Available

January 1 - December 31

Harvest Period

N/A - N/A

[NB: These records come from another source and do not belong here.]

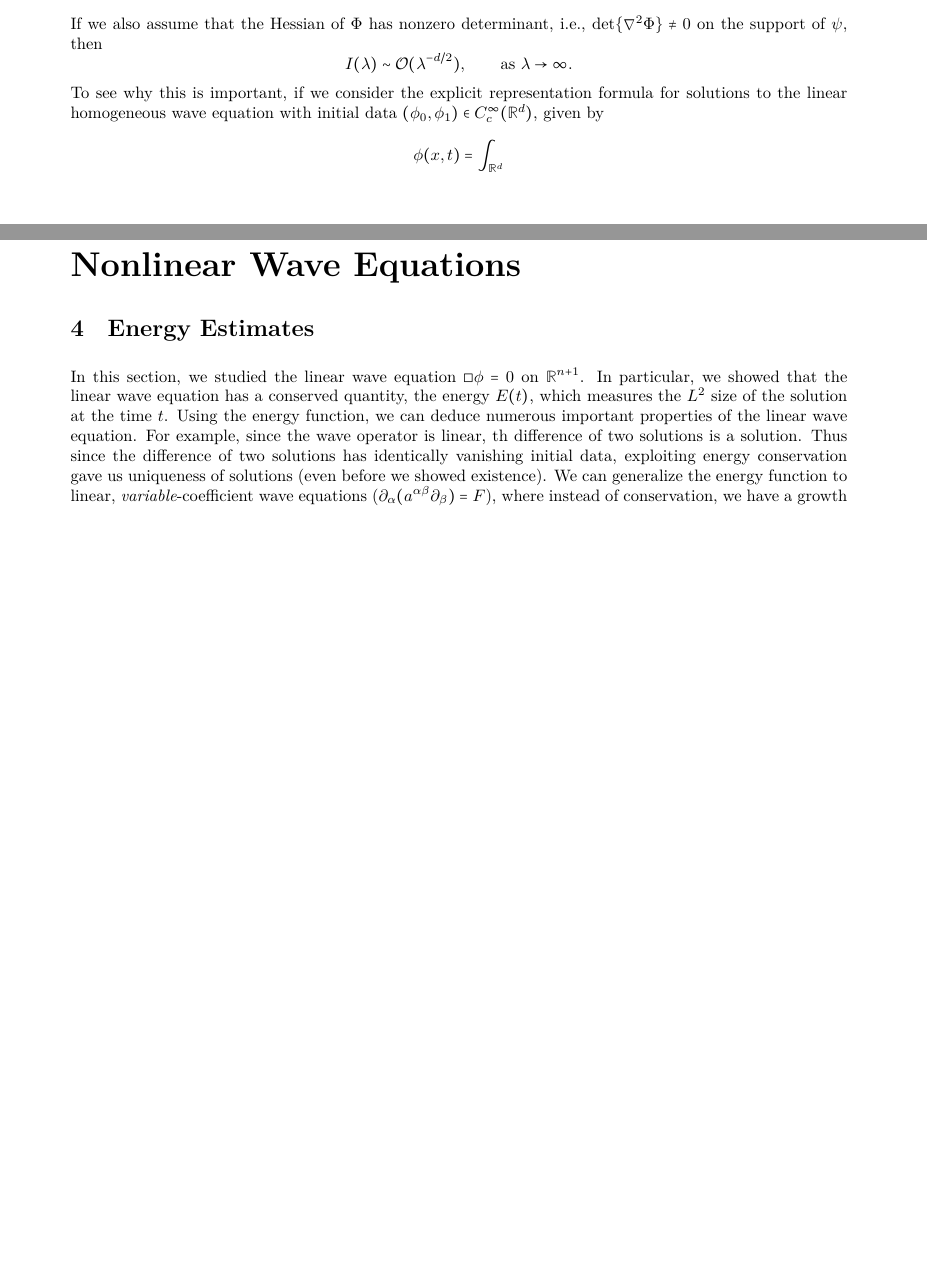
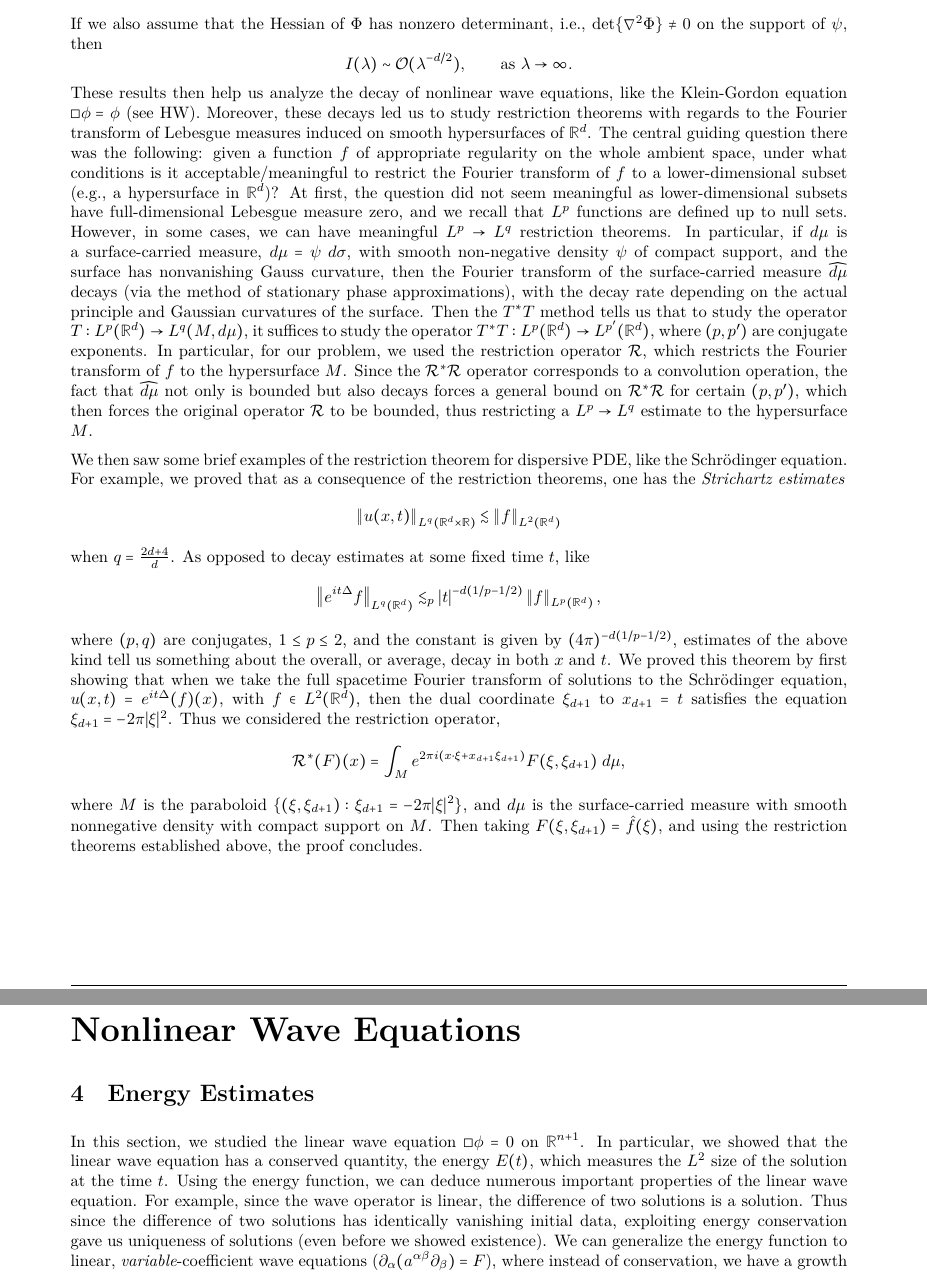
Before and after one commit to amadhava25/Orals, a LaTeX document (Orals Notes/summary_orals_prep.tex): two parts of pages 4 and 5 of 12, joined at a grey line, cut so that both start at the same text, the shorter picture padded with empty space. Compiled offline with XeLaTeX; a missing font is replaced by an installed copy or a similar font.

Commit message:
Add notes

```diff
--- a/Orals Notes/summary_orals_prep.tex
+++ b/Orals Notes/summary_orals_prep.tex
@@ -81,14 +81,26 @@ textwidth=0.7in        % Sets note width slightly smaller than the 1-inch margin
 	\begin{equation*}
 		I(\lambda) \sim \mathcal{O}(\lambda^{-d/2}), \qquad \text{as $\lambda\to \infty$}.
 	\end{equation*}
-	To see why this is important, if we consider the explicit representation formula for solutions to the linear homogeneous wave equation with initial data $(\phi_{0}, \phi_{1}) \in C_{c}^{\infty}(\mathbb{R}^{d})$, given by
+	These results then help us analyze the decay of nonlinear wave equations, like the Klein-Gordon equation $\Box\phi = \phi$ (see HW). Moreover, these decays led us to study restriction theorems with regards to the Fourier transform of Lebesgue measures induced on smooth hypersurfaces of $\mathbb{R}^{d}$. The central guiding question there was the following: given a function $f$ of appropriate regularity on the whole ambient space, under what conditions is it acceptable/meaningful to restrict the Fourier transform of $f$ to a lower-dimensional subset (e.g., a hypersurface in $\mathbb{R}^{d}$)? At first, the question did not seem meaningful as lower-dimensional subsets have full-dimensional Lebesgue measure zero, and we recall that $L^{p}$ functions are defined up to null sets. However, in some cases, we can have meaningful $L^{p} \to L^{q}$ restriction theorems. In particular, if $d\mu$ is a surface-carried measure, $d\mu = \psi\;d\sigma$, with smooth non-negative density $\psi$ of compact support, and the surface has nonvanishing Gauss curvature, then the Fourier transform of the surface-carried measure $\wh{d\mu}$ decays (via the method of stationary phase approximations), with the decay rate depending on the actual principle and Gaussian curvatures of the surface. Then the $T^{\ast}T$ method tells us that to study the operator $T: L^{p}(\mathbb{R}^{d}) \to L^{q}(M, d\mu)$, it suffices to study the operator $T^{\ast}T: L^{p}(\mathbb{R}^{d}) \to L^{p'}(\mathbb{R}^{d})$, where $(p,p')$ are conjugate exponents. In particular, for our problem, we used the restriction operator $\mathcal{R}$, which restricts the Fourier transform of $f$ to the hypersurface $M$. Since the $\mathcal{R}^{\ast}\mathcal{R}$ operator corresponds to a convolution operation, the fact that $\wh{d\mu}$ not only is bounded but also decays forces a general bound on $\mathcal{R}^{\ast}\mathcal{R}$ for certain $(p,p')$, which then forces the original operator $\mathcal{R}$ to be bounded, thus restricting a $L^{p} \to L^{q}$ estimate to the hypersurface $M$.
+
+	We then saw some brief examples of the restriction theorem for dispersive PDE, like the Schr\"odinger equation. For example, we proved that as a consequence of the restriction theorems, one has the \textit{Strichartz estimates}
+		\begin{equation*}
+			\norm{u(x, t)}_{L^{q}(\mathbb{R}^{d} \times \mathbb{R})} \lesssim \norm{f}_{L^{2}(\mathbb{R}^{d})}
+		\end{equation*}
+	when $q = \frac{2d + 4}{d}$.
+	As opposed to decay estimates at some fixed time $t$, like
 	\begin{equation*}
-		\phi(x, t) = \int_{\mathbb{R}^{d}}
+		\norm{e^{it\Delta}f}_{L^{q}(\mathbb{R}^{d})} \lesssim_{p}|t|^{-d(1/p - 1/2)}\norm{f}_{L^{p}(\mathbb{R}^{d})},
 	\end{equation*}
+	where $(p, q)$ are conjugates, $1 \leq p \leq 2$, and the constant is given by $(4\pi)^{-d(1/p -1/2)}$, estimates of the above kind tell us something about the overall, or average, decay in both $x$ and $t$. We proved this theorem by first showing that when we take the full spacetime Fourier transform of solutions to the Schr\"odinger equation, $u(x, t) = e^{it\Delta}(f)(x)$, with $f \in L^{2}(\mathbb{R}^{d})$, then the dual coordinate $\xi_{d + 1}$ to $x_{d + 1} = t$ satisfies the equation $\xi_{d + 1} = -2\pi |\xi|^{2}$. Thus we considered the restriction operator,
+	\begin{equation*}
+		\mathcal{R}^{\ast}(F)(x)= \int_{M}e^{2\pi i (x \cdot \xi + x_{d + 1}\xi_{d + 1})}F(\xi, \xi_{d + 1})\;d\mu,
+	\end{equation*}
+	where $M$ is the paraboloid $\{(\xi, \xi_{d + 1}): \xi_{d + 1} = -2\pi |\xi|^{2}\}$, and $d\mu$ is the surface-carried measure with smooth nonnegative density with compact support on $M$. Then taking $F(\xi, \xi_{d + 1}) = \hat{f}(\xi)$, and using the restriction theorems established above, the proof concludes.
 	\newpage
 	\part{Nonlinear Wave Equations}
 	\section{Energy Estimates}
-	In this section, we studied the linear wave equation $\Box\phi = 0$ on $\mathbb{R}^{n + 1}$. In particular, we showed that the linear wave equation has a conserved quantity, the energy $E(t)$, which measures the $L^{2}$ size of the solution at the time $t$. Using the energy function, we can deduce numerous important properties of the linear wave equation. For example, since the wave operator is linear, th difference of two solutions is a solution. Thus since the difference of two solutions has identically vanishing initial data, exploiting energy conservation gave us uniqueness of solutions (even before we showed existence). We can generalize the energy function to linear, \textit{variable}-coefficient wave equations ($\partial_{\alpha}(a^{\alpha\beta}\partial_{\beta})= F$), where instead of conservation, we have a growth bound
+	In this section, we studied the linear wave equation $\Box\phi = 0$ on $\mathbb{R}^{n + 1}$. In particular, we showed that the linear wave equation has a conserved quantity, the energy $E(t)$, which measures the $L^{2}$ size of the solution at the time $t$. Using the energy function, we can deduce numerous important properties of the linear wave equation. For example, since the wave operator is linear, the difference of two solutions is a solution. Thus since the difference of two solutions has identically vanishing initial data, exploiting energy conservation gave us uniqueness of solutions (even before we showed existence). We can generalize the energy function to linear, \textit{variable}-coefficient wave equations ($\partial_{\alpha}(a^{\alpha\beta}\partial_{\beta})= F$), where instead of conservation, we have a growth bound
 	\begin{equation*}
 		\sup_{t \in [0,T]}\norm{\partial \phi}_{L^{2}(\mathbb{R}^{n})}(t) \lesssim \left(\norm{(\phi_{0}, \phi_{1})}_{\dot{H}^{1} \times L^{2}} + \int_{0}^{T}\norm{F}_{L^{2}}\;dt\right)\exp\left(C\int_{0}^{T}\norm{\partial a}_{L^{\infty}}(t)\;dt\right),
 	\end{equation*}
```
Also changed, not shown: Orals Notes/summary_orals_prep.pdf.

What could be more Canadian than maple syrup? Production of maple syrup and maple sugar in Ontario is worth about $15 million annually. Local producers sell about 1 million litres of maple syrup each year, making Ontario the fourth largest producer in the world after Quebec, Vermont, and New York State. The United States is Canada’s best customer when it comes to maple products—81% of exports go south of the border.  

 

History

 

American Indians taught the European settlers how to tap maple trees and collect the sap. Back then, sap was often boiled until it crystallized and could be moulded into blocks of maple sugar. The sugar was easier to store than syrup, and portions could be broken off or shaved as needed long after the season had ended. The sugar was mixed with grains, berries and bear fat to make a high energy food, or dissolved in water to make a sweet beverage. The ability to make sugar in your own backyard was a major selling point in the campaign to convince Europeans to start a new life in North America.

 

Storage

 

Unopened maple sugar, syrup, or butter should be stored in a cool, dry place, such as the refrigerator or freezer. The flavour of maple products is best preserved over long periods when they are stored in a deep freezer. Be sure to cover opened products tightly and store them in the refrigerator.  

 

Nutritional Information

 

Unlike corn syrup or commercial white sugar, graded maple syrup and sugar are all-natural products that do not contain additives or preservatives. Just one tablespoon of maple syrup provides 33% of our daily manganese requirements, an important mineral for antioxidative reactions in the body, as well as 6% of our zinc needs.

 

One tablespoon of maple syrup provides 52 calories, 0g fat, 13g carbohydrate, 0g dietary fibre and 0g protein.

 

Maple Syrup Grades

 

All maple syrup sold in Canada must be graded. Syrups fall into three categories, primarily based on colour. The lightest coloured sap (Extra Light class) comes early in the season and has the most delicate maple flavour. When daylight increases and temperatures warm, the concentration of sugars and other components change. Syrup made from this sap takes on a darker colour and stronger flavour (Light to Amber classes). Syrup that falls into the Dark class can only be sold for commercial use, as its flavour and colour are less desirable than the higher classes.

 

Use Maple Syrup as a Substitute for Other Sweeteners

 

Maple syrup provides a unique flavour and natural alternative to commercial sweeteners. It can be used as a substitute for any sweetener such as corn syrup, honey, molasses, and sugar. To replace sugar, use a quantity of syrup equal to the quantity of sugar called for in the recipe. However, for every 250 millilitres (1 cup) of sugar replaced, reduce by 60 millilitres (1/4 cup) the quantity of liquid (milk, water, or juice) required.